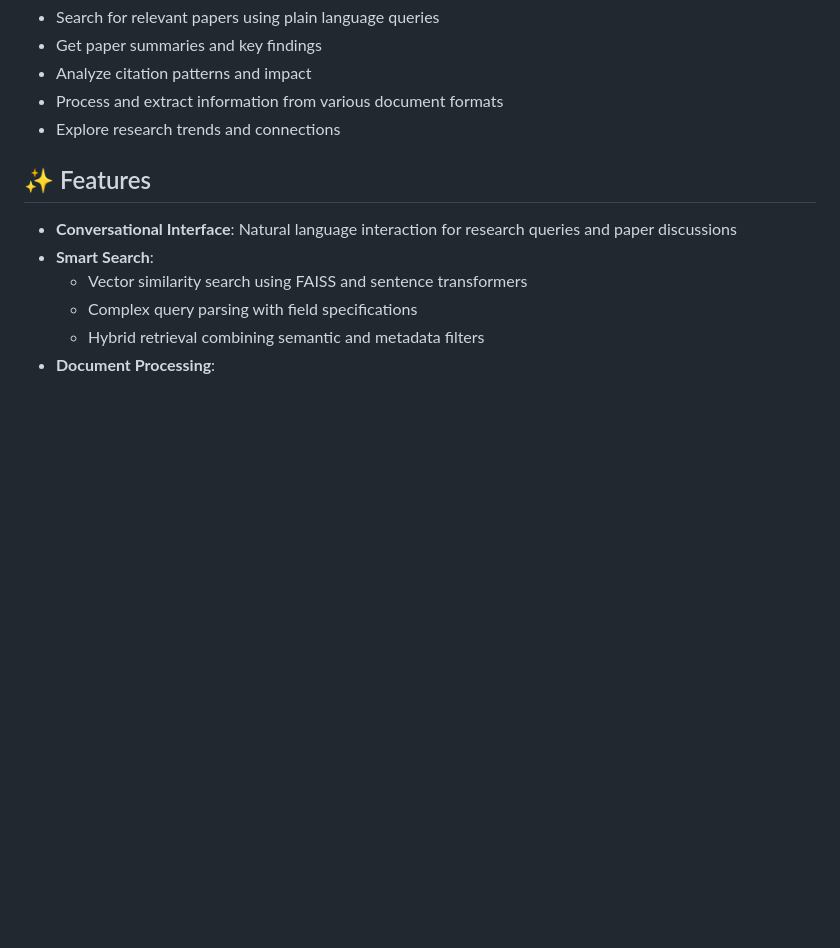
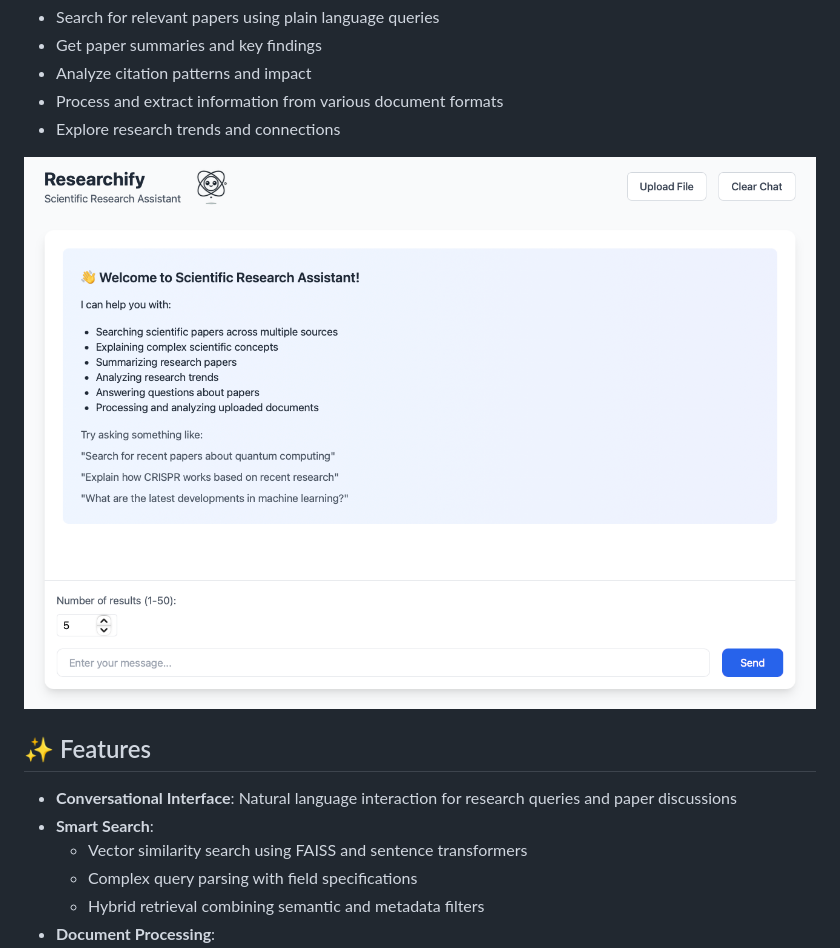
Before and after one commit to KazKozDev/researchify, a Markdown page: README.md, the part around the change. Rendered like a GitHub page; blank space fills up the shorter version.

```diff
--- a/README.md
+++ b/README.md
@@ -29,6 +29,8 @@ Through natural language conversation, researchers can:
 - Analyze citation patterns and impact
 - Process and extract information from various document formats
 - Explore research trends and connections
+
+![Book Translator](https://raw.githubusercontent.com/KazKozDev/researchify/main/demo.png)
 
 ## ✨ Features
 
```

■ ■ ■

A faithful copy of each entry is required, and no picture may be carried into it.

» RESPONSE BOX
Before and after one commit to KazKozDev/researchify, a Markdown page: README.md, the part around the change. Rendered like a GitHub page; blank space fills up the shorter version.

```diff
--- a/README.md
+++ b/README.md
@@ -29,6 +29,8 @@ Through natural language conversation, researchers can:
 - Analyze citation patterns and impact
 - Process and extract information from various document formats
 - Explore research trends and connections
+
+![Book Translator](https://raw.githubusercontent.com/KazKozDev/researchify/main/demo.png)
 
 ## ✨ Features
 
```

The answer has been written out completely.